To what, kill a dead guy?
In Swat the curfew continues. In Barikot, at the bottom of the valley, six men shuffled down the road carrying a rope bed and a groaning, cholera-stricken woman.
"We tried to find a doctor but there is none," said one of the bearers. "So the only thing is to take her home."
Of course, Muslims hate their women.
And ABOUT those CORPSES left out in the streets:
Pakistan: Corpses lie exposed in retaken Swat town
MINGORA, Pakistan — Corpses lay exposed in the Swat Valley's main town on Sunday, and residents rushed to mostly empty markets in search of food a day after the military claimed to have retaken the city from the Taliban....
Many buildings were damaged in parts of Mingora seen by The Associated Press, but not badly. Two decomposing bodies, apparently those of insurgents, lay unburied in a cemetery, while a third charred corpse lay close to a shopping mall. The smell of explosives hung in the air.
"We have been starving for many days. We have been cooking tree leaves to keep ourselves alive. Thank God it is over," said Afzal Khan. "We need food, we need help. We want peace."
[Despite] the estimated 3 million refugees, the Swat offensive has earned Western praise....
Most of Mingora's around 375,000 residents fled before or during the offensive. The military briefly lifted a curfew Sunday, allowing some of the 20,000 or so that remained to buy provisions in the few shops that were open.
Ali Rehman said he had not left his house for 25 days.
"I never knew who was fighting and who was being killed," he said, clutching two bags of flour. "I need help to keep my family alive because I do not have any source of income anymore."

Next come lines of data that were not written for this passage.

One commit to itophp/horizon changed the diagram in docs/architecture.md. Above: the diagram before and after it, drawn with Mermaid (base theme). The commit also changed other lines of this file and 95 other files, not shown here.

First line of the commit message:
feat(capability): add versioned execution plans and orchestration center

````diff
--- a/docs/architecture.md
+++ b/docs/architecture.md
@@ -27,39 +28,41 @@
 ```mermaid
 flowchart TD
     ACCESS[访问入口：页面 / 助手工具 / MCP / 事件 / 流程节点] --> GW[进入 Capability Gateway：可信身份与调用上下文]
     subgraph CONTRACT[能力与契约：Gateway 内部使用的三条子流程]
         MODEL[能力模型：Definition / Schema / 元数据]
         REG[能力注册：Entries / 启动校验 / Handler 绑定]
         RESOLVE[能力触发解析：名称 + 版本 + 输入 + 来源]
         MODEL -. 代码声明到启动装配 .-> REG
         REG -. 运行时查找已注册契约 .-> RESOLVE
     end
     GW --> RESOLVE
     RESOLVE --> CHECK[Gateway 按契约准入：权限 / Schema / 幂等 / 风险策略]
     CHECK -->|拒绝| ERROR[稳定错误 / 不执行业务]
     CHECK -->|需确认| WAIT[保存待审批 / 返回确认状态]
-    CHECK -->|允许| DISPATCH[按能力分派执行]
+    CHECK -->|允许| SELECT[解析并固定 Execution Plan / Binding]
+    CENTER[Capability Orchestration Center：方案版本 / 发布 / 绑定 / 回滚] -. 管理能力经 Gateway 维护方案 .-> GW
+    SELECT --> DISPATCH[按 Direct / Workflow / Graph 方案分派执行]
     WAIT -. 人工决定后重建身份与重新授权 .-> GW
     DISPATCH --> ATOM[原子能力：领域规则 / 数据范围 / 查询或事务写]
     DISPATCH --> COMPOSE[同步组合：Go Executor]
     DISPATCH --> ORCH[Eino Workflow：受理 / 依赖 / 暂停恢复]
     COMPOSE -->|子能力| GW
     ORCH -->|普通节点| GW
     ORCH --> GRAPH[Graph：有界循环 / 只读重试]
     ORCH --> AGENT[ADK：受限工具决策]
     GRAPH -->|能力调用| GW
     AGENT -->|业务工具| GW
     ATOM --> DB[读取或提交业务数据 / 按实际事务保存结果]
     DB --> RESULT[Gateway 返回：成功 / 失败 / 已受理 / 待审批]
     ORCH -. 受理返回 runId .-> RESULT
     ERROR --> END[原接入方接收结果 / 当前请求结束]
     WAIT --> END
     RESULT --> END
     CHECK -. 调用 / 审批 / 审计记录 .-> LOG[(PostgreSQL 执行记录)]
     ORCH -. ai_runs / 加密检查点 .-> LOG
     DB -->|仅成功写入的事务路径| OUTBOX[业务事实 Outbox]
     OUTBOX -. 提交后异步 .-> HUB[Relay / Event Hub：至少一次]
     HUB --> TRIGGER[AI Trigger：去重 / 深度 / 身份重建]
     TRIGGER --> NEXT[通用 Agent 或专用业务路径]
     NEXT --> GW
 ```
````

It will be at least two weeks before power is back on....
Proud of yourselves, Americans?